Neurovascular embolization coils are used in the treatment of brain aneurysms and other vascular conditions.

The US Food and Drug Administration (FDA) has released an alert regarding the possibility of increased image artifact associated with magnetic resonance angiography (MRA) imaging. 

When MRA is performed as follow-up on patients with implanted neurovascular embolization coils containing 304V stainless steel, the images may contain “larger than expected MR artifact or image voids when compared to other metals.” As a result, the reduced quality of the MRA image may lead to inaccurate clinical diagnoses and later, inappropriate medical decisions.

Neurovascular embolization coils are used in the treatment of brain aneurysms and other vascular conditions.

They are prescription devices that are implanted into the aneurysm sac to occlude blood flow and promote thrombosis. Because aneurysms treated with these coils may have residual filling, placing the patient at risk for late hemorrhage, follow-up imaging may be necessary.

The agency has advised healthcare professionals to be aware of the presence of 304 stainless steel in the coil system, which is typically used in the implant itself or left behind as part of the detachment process. If the provider is uncertain, the FDA recommends contacting the device manufacturer for information. Providers may also choose to use the following optimal imaging parameters to minimize image artifact: shortest echocardiography time and high readout bandwidth.    

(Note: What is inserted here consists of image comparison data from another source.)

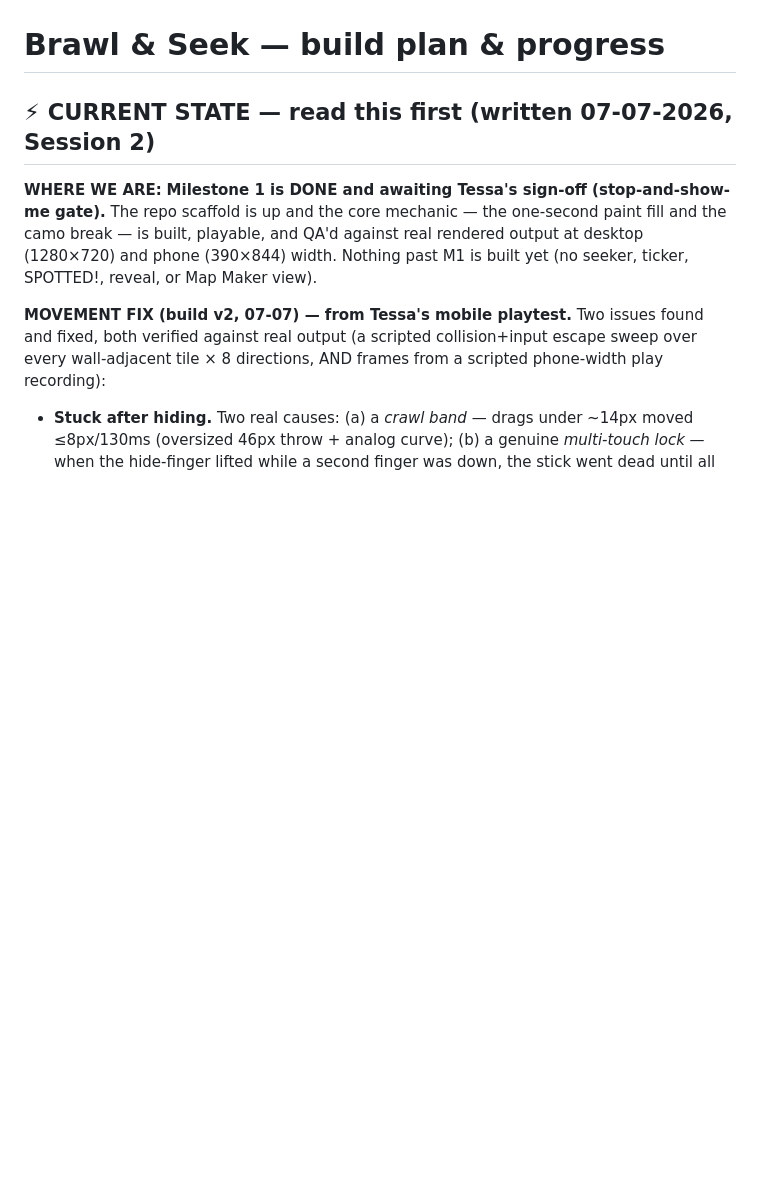
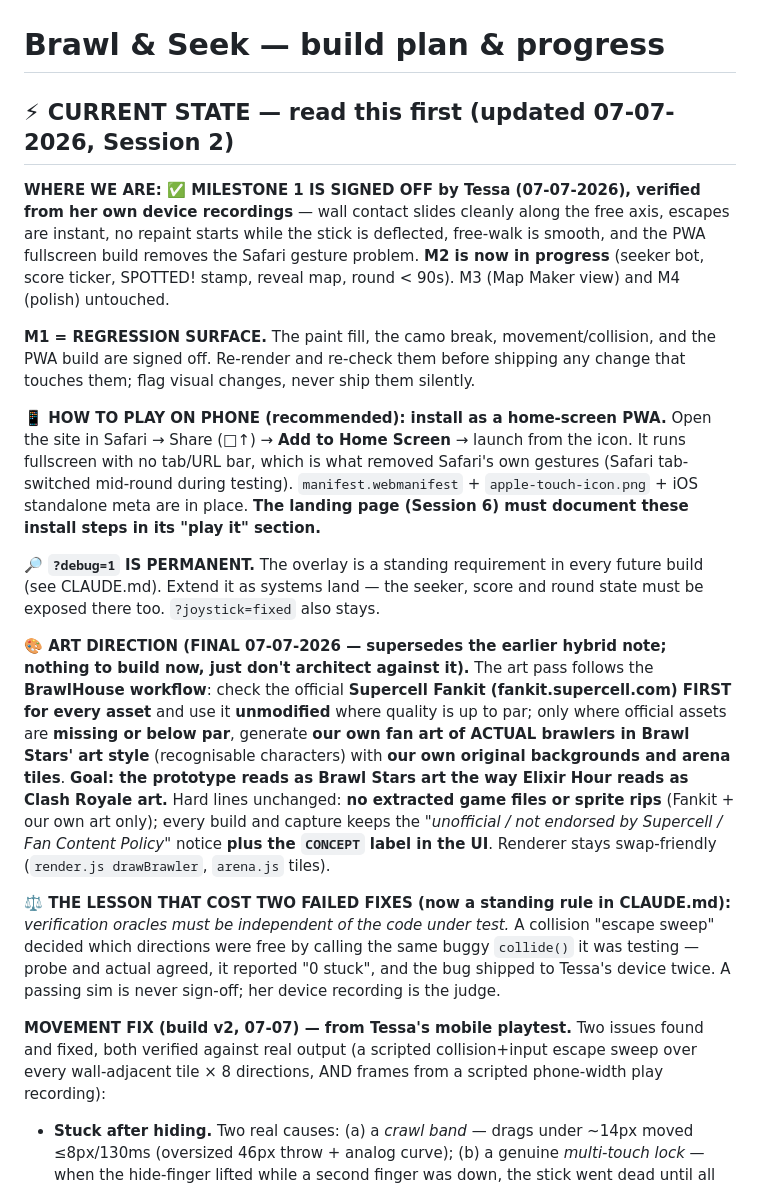
Before and after one commit to tessa-kerk/brawl-and-seek, a Markdown page: PLAN.md, the part around one of its changes. GitHub-like rendering; blank space fills up the shorter version.

```diff
--- a/PLAN.md
+++ b/PLAN.md
@@ -1,8 +1,18 @@
 # Brawl & Seek — build plan & progress
 
-## ⚡ CURRENT STATE — read this first (written 07-07-2026, Session 2)
+## ⚡ CURRENT STATE — read this first (updated 07-07-2026, Session 2)
 
-**WHERE WE ARE:** **Milestone 1 is DONE and awaiting Tessa's sign-off (stop-and-show-me gate).** The repo scaffold is up and the core mechanic — the one-second paint fill and the camo break — is built, playable, and QA'd against real rendered output at desktop (1280×720) and phone (390×844) width. Nothing past M1 is built yet (no seeker, ticker, SPOTTED!, reveal, or Map Maker view).
+**WHERE WE ARE: ✅ MILESTONE 1 IS SIGNED OFF by Tessa (07-07-2026), verified from her own device recordings** — wall contact slides cleanly along the free axis, escapes are instant, no repaint starts while the stick is deflected, free-walk is smooth, and the PWA fullscreen build removes the Safari gesture problem. **M2 is now in progress** (seeker bot, score ticker, SPOTTED! stamp, reveal map, round < 90s). M3 (Map Maker view) and M4 (polish) untouched.
+
+**M1 = REGRESSION SURFACE.** The paint fill, the camo break, movement/collision, and the PWA build are signed off. Re-render and re-check them before shipping any change that touches them; flag visual changes, never ship them silently.
+
+**📱 HOW TO PLAY ON PHONE (recommended): install as a home-screen PWA.** Open the site in Safari → Share (□↑) → **Add to Home Screen** → launch from the icon. It runs fullscreen with no tab/URL bar, which is what removed Safari's own gestures (Safari tab-switched mid-round during testing). `manifest.webmanifest` + `apple-touch-icon.png` + iOS standalone meta are in place. **The landing page (Session 6) must document these install steps in its "play it" section.**
+
+**🔎 `?debug=1` IS PERMANENT.** The overlay is a standing requirement in every future build (see CLAUDE.md). Extend it as systems land — the seeker, score and round state must be exposed there too. `?joystick=fixed` also stays.
+
+**🎨 ART DIRECTION (FINAL 07-07-2026 — supersedes the earlier hybrid note; nothing to build now, just don't architect against it).** The art pass follows the **BrawlHouse workflow**: check the official **Supercell Fankit (fankit.supercell.com) FIRST for every asset** and use it **unmodified** where quality is up to par; only where official assets are **missing or below par**, generate **our own fan art of ACTUAL brawlers in Brawl Stars' art style** (recognisable characters) with **our own original backgrounds and arena tiles**. **Goal: the prototype reads as Brawl Stars art the way Elixir Hour reads as Clash Royale art.** Hard lines unchanged: **no extracted game files or sprite rips** (Fankit + our own art only); every build and capture keeps the *"unofficial / not endorsed by Supercell / Fan Content Policy"* notice **plus the `CONCEPT` label in the UI**. Renderer stays swap-friendly (`render.js drawBrawler`, `arena.js` tiles).
+
+**⚖️ THE LESSON THAT COST TWO FAILED FIXES (now a standing rule in CLAUDE.md):** *verification oracles must be independent of the code under test.* A collision "escape sweep" decided which directions were free by calling the same buggy `collide()` it was testing — probe and actual agreed, it reported "0 stuck", and the bug shipped to Tessa's device twice. A passing sim is never sign-off; her device recording is the judge.
 
 **MOVEMENT FIX (build v2, 07-07) — from Tessa's mobile playtest.** Two issues found and fixed, both verified against real output (a scripted collision+input escape sweep over every wall-adjacent tile × 8 directions, AND frames from a scripted phone-width play recording):
 - **Stuck after hiding.** Two real causes: (a) a *crawl band* — drags under ~14px moved ≤8px/130ms (oversized 46px throw + analog curve); (b) a genuine *multi-touch lock* — when the hide-finger lifted while a second finger was down, the stick went dead until all fingers lifted (the "takes multiple tries" bug on iPad). **Fix (input.js):** robust multi-touch (first finger drives, strays ignored, hand-off to a remaining finger on release — no more dead-lock), a shorter 34px throw, and a response curve (MIN_K 0.5) that gives real speed straight out of a 4px dead-zone.
```
Also changed, not shown: other parts of PLAN.md (+16 -2 lines), CLAUDE.md (+22 -5 lines).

The FDA will continue to monitor this issue and will report any new information as it becomes available. For more information or to report a problem, please visit the FDA's MedWatch Safety Information and Adverse Event Reporting Program site.

Reference

Neurovascular embolization coils: healthcare provider letter – potential for increased image artifact when using magnetic resonance angiography for follow-up [news release]. Silver Spring, Maryland: US Food and Drug Administration; March 12, 2018. Accessed March 20, 2018.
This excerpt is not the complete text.